JT has a collection of more than 50 episodes from Daniel Boone, the 1960s-era TV show starring Fess Parker. He loves these episodes and when the spirit moves him, he stages a Daniel Boone-a-thon, watching several episodes in a row. Then, for days on end, he's involved in his own personal re-enactment as he becomes a modern-day Daniel Boone, stalking bad guys in the yard and generally delivering a stoic, upright, moral, good-guy performance.
I was worried about the old shows but they are surprisingly inoffensive: there is a strong sense of community, violence is considered undesirable, honesty is valued, the Indians are almost all of them portrayed in a sympathetic, if stereotypical, fashion. The 1960s production values are amusing; I especially like the dramatic music as it accompanies my routine household chores.
But the arrival of JT's Daniel Boone season means I hear things like this coming from the mouth of my 9 year old:
"He will be shot and you and friend will go free."
" I never did like that Aaron Burr."
"You make a fine venison stew, Mama."
And more than once, JT has had the following conversation with assorted imaginary friends:
X: Are you threatening me?
JT: I prefer to consider it a warning.

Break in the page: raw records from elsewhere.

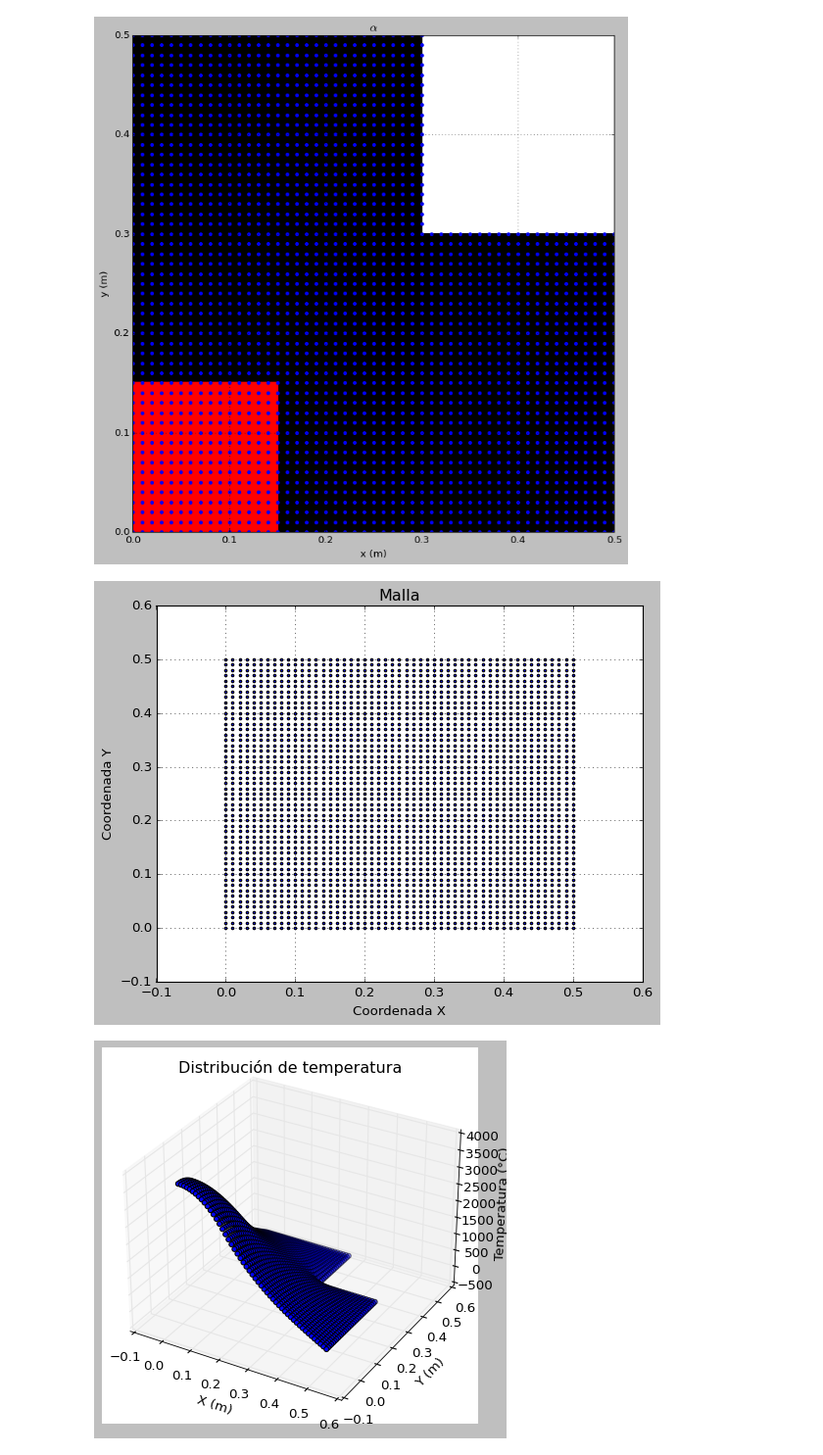
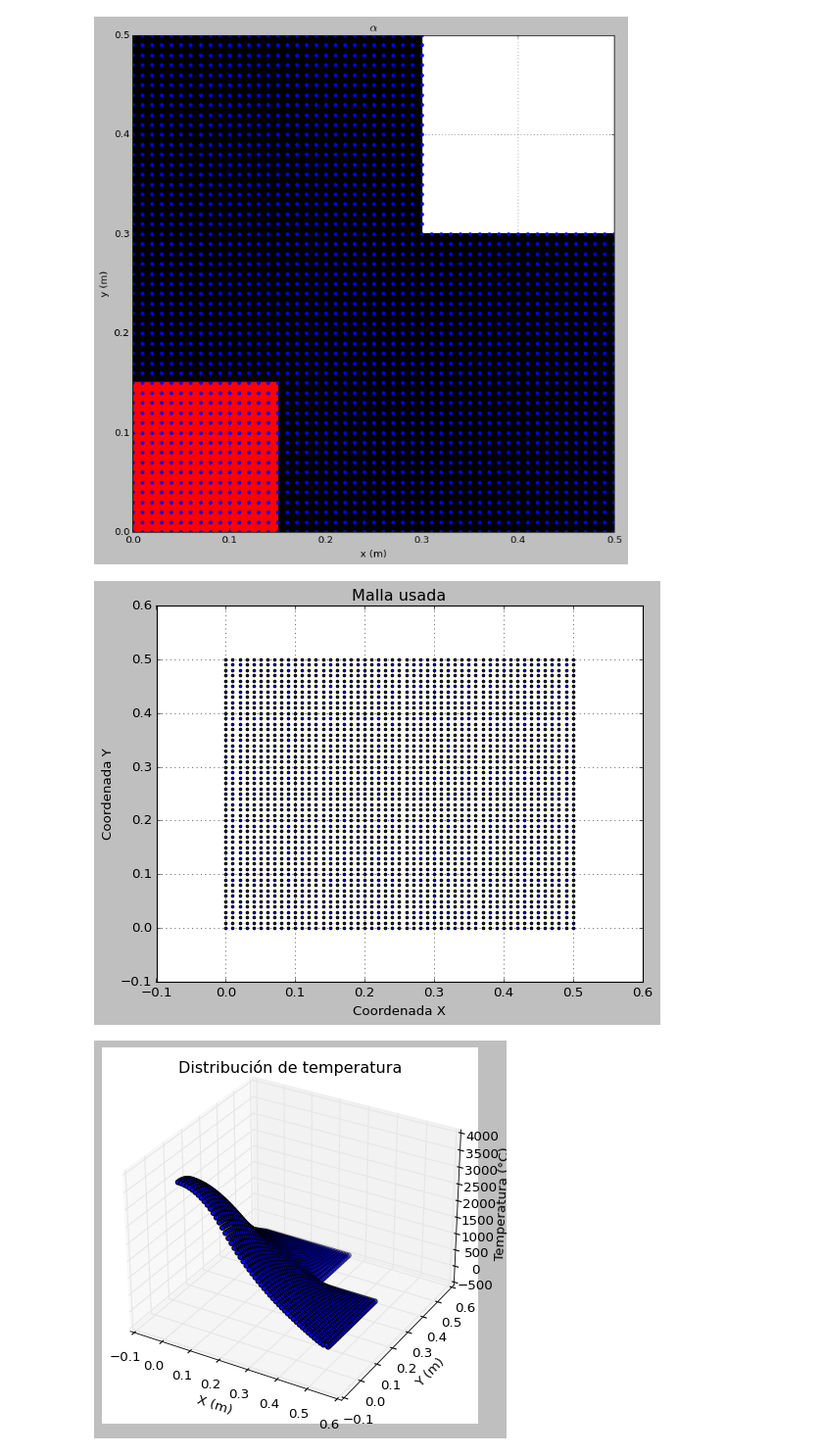
Before and after one commit to DuneV/Termofluidos-II, a Jupyter notebook: Termo.ipynb, the cells around one changed output. Shown at 98% size. Saved outputs shown, nothing was run; the diff lists cells and outputs as text; code cells hidden in the pictures.

```diff
--- a/Termo.ipynb
+++ b/Termo.ipynb
@@ -212,29 +212,30 @@ plt.show()
 # %%
 # Crear una cuadrícula de puntos
 x = np.linspace(0,0.5,51)  # Coordenadas x de los puntos
 y = np.linspace(0,0.5,51)  # Coordenadas y de los puntos
 
 # Crear una malla de coordenadas utilizando la función meshgrid
 X, Y = np.meshgrid(x, y)
 
 # Crear una figura y un objeto de ejes
 fig, ax = plt.subplots()
 
 # Trazar la malla de puntos utilizando scatter
 ax.scatter(X, Y, c='blue', marker='.')
 
 # Configurar etiquetas de los ejes
 ax.set_xlabel('Coordenada X')
 ax.set_ylabel('Coordenada Y')
 
 # Título del gráfico
-ax.set_title('Malla')
+ax.set_title('Malla usada')
 
 # Mostrar el gráfico
 plt.grid(True)  # Mostrar las líneas de la cuadrícula
+fig.savefig('Malla_usada.png')
 plt.show()
 # %% [output]
-[figure, old version]
+[figure, new version]
 # %%
 # Parámetros del problema
 # Define tus parámetros aquí
```
Also changed, not shown: parts of 6 cells of this notebook, 4 other files.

Now it's time for me to put on my coonskin cap and check my traps. The youngin' is hungry and I need to get some victuals on the table here at the homestead.